Smit retained as Springbok skipper
Long-serving captain John Smit has been named as South Africa skipper for the 2011 season.
Last Modified: 02 May 2011 15:50

The hooker's recent form and the rise to prominence of rival Bismarck du Plessis had fuelled speculation that he could be replaced [GALLO/GETTY]

John Smit was retained as Springboks captain for this year's Tri-Nations and World Cup on Monday after coach Peter de Villiers warned you throw away experience "at your peril.''

South Africa has been faced with a major dilemma over the 102-Test veteran, the most experienced skipper in the history of international rugby but who is no longer an automatic choice for his country in his favoured
hooker position.

But De Villiers said the 33-year-old Smit would lead the team for an eighth successive season, which will include the defence of the Boks' World Cup title in New Zealand.

Lock Victor Matfield, also 33 and South Africa's most capped player ever, remains as vice captain as De Villiers kept faith with his two veteran leaders - who have played over 200 Tests between them.

Experience counts

"John and Victor have an unbelievable amount of experience and we're fortunate to be able to name them as captain and vice captain,'' De Villiers said in a South African Rugby Union statement.

"They are outstanding players in their positions and to have both still available in a Rugby World Cup year is a great boost for South African rugby.

"They are hugely respected in world rugby and have a massive influence on the teams in which they play.''

De Villiers made the announcement following a two-day Springbok planning meeting in Cape Town involving 51 of the country's leading players.
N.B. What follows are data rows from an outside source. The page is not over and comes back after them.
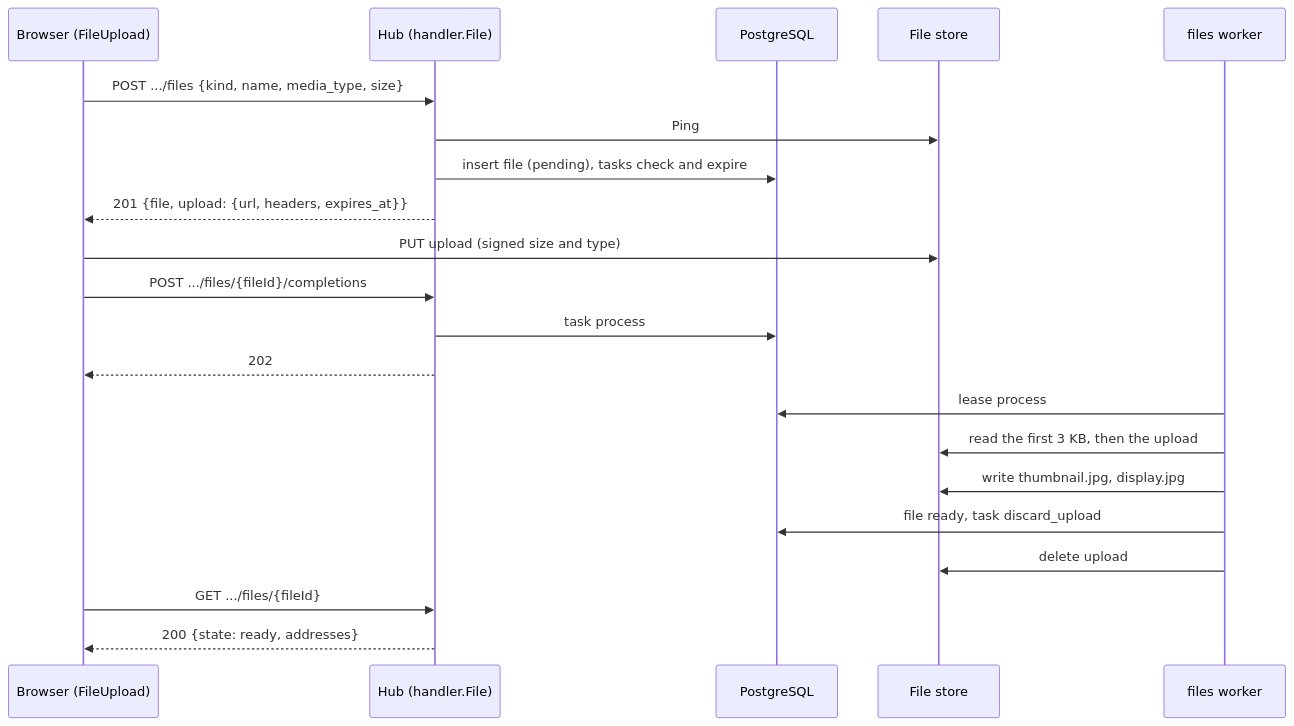
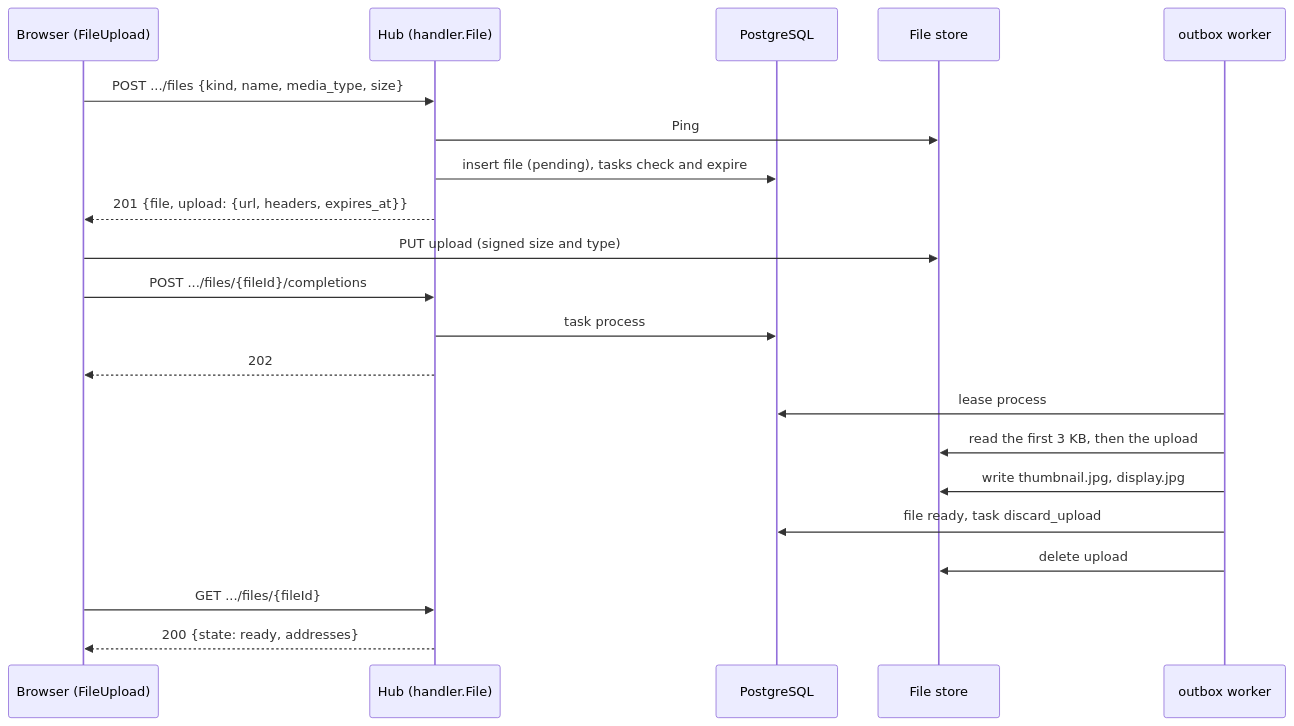
Before and after one commit to ABGEO/maroid: the second of 2 diagrams in specs/features/files/spec.md, drawn with Mermaid. The commit also changed other lines of this file and 2 other files, not shown here.

Commit message:
docs(specs): move the tasks of the files to the outbox

````diff
--- a/specs/features/files/spec.md
+++ b/specs/features/files/spec.md
@@ -323,23 +312,23 @@
 ```mermaid
 sequenceDiagram
     participant B as Browser (FileUpload)
     participant H as Hub (handler.File)
     participant D as PostgreSQL
     participant S as File store
-    participant W as files worker
+    participant W as outbox worker
     B->>H: POST .../files {kind, name, media_type, size}
     H->>S: Ping
     H->>D: insert file (pending), tasks check and expire
     H-->>B: 201 {file, upload: {url, headers, expires_at}}
     B->>S: PUT upload (signed size and type)
     B->>H: POST .../files/{fileId}/completions
     H->>D: task process
     H-->>B: 202
     W->>D: lease process
     W->>S: read the first 3 KB, then the upload
     W->>S: write thumbnail.jpg, display.jpg
     W->>D: file ready, task discard_upload
     W->>S: delete upload
     B->>H: GET .../files/{fileId}
     H-->>B: 200 {state: ready, addresses}
 ```
````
Smit made his debut in 2000 and has been South Africa's captain since 2004, leading his country in 76 Tests - an international record.

He led the Springboks to World Cup glory in France in 2007 and hopes to become the first captain, and South Africa the first country, to successfully defend the title at the September 9-October 23 showpiece tournament.

"The responsibility comes with a great deal of pressure and expectation, but it never loses the thrill or the sense of privilege that comes with it," Smit said.

"I'm humbled by the faith the coach has placed in me and the duty to our country that comes with it.''


The Boks captain is under pressure for his place in the team.

Bismarck du Plessis is considered by many to be a better hooker, forcing Smit to have been shifted to prop for the Springboks and Super 15 team the Sharks to accommodate him.

This season, De Villiers has said he will only consider Smit at hooker for the Boks as he has a string of specialist props available.

The Springboks coach also met with Sharks boss John Plumtree over Smit, and the Boks skipper has played the last two Super 15 games for the Durban-based Sharks at hooker in place of Du Plessis.

The question of where, and if, to play Smit - whose leadership ability is still seen as vital to the Springboks' hopes - has dominated much of the early season rugby talk and media coverage in South Africa.

South Africa and De Villiers were also wary of dropping Smit after former coach Nick Mallett axed regular captain Gary Teichmann just before the 1999 World Cup - where South Africa was also the defending champion.

Mallett's move was heavily criticised and the Springboks lost in the semifinals. Mallett admitted recently that he probably made a mistake to leave out Teichmann.

"History has shown that teams that do well at Rugby World Cups have experience and outstanding leadership,'' De Villiers said, adding "and we've learnt in the past that you throw away that experience at your peril.''

South Africa will bring together its top players for two more national planning meetings in June ahead of the July start of the Tri-Nations tournament, which also involves Australia and World Cup host and favourite New Zealand.

Defending champion South Africa announces its World Cup squad on August 23.

Topics in this article
Featured on Al Jazeera
Italy struggles to deal with growing flood of migrants willing to risk their lives to reach the nearest European shores.
Israel's Operation Protective Edge is the third major offensive on the Gaza Strip in six years.
Muslims and Arabs in the US say they face discrimination in many areas of life, 13 years after the 9/11 attacks.
At one UN site alone, approximately four children below the age of five are dying each day.
The world's newest professional sport comes from an unlikely source: video games.
The group's takeover of farms in Qaraqosh, 30km from Mosul, has caused fear among residents, and a jump in food prices.
Protests and online activism in recent months have brought a resurgence of ethnic Oromo nationalism in Ethiopia.
Chemotherapy is big business, but some US doctors say it could be overused and are pushing for cheaper and better care.
Amid vote audit and horse-trading, politicians of all hues agree a compromise is needed to avoid political instability.
join our mailing list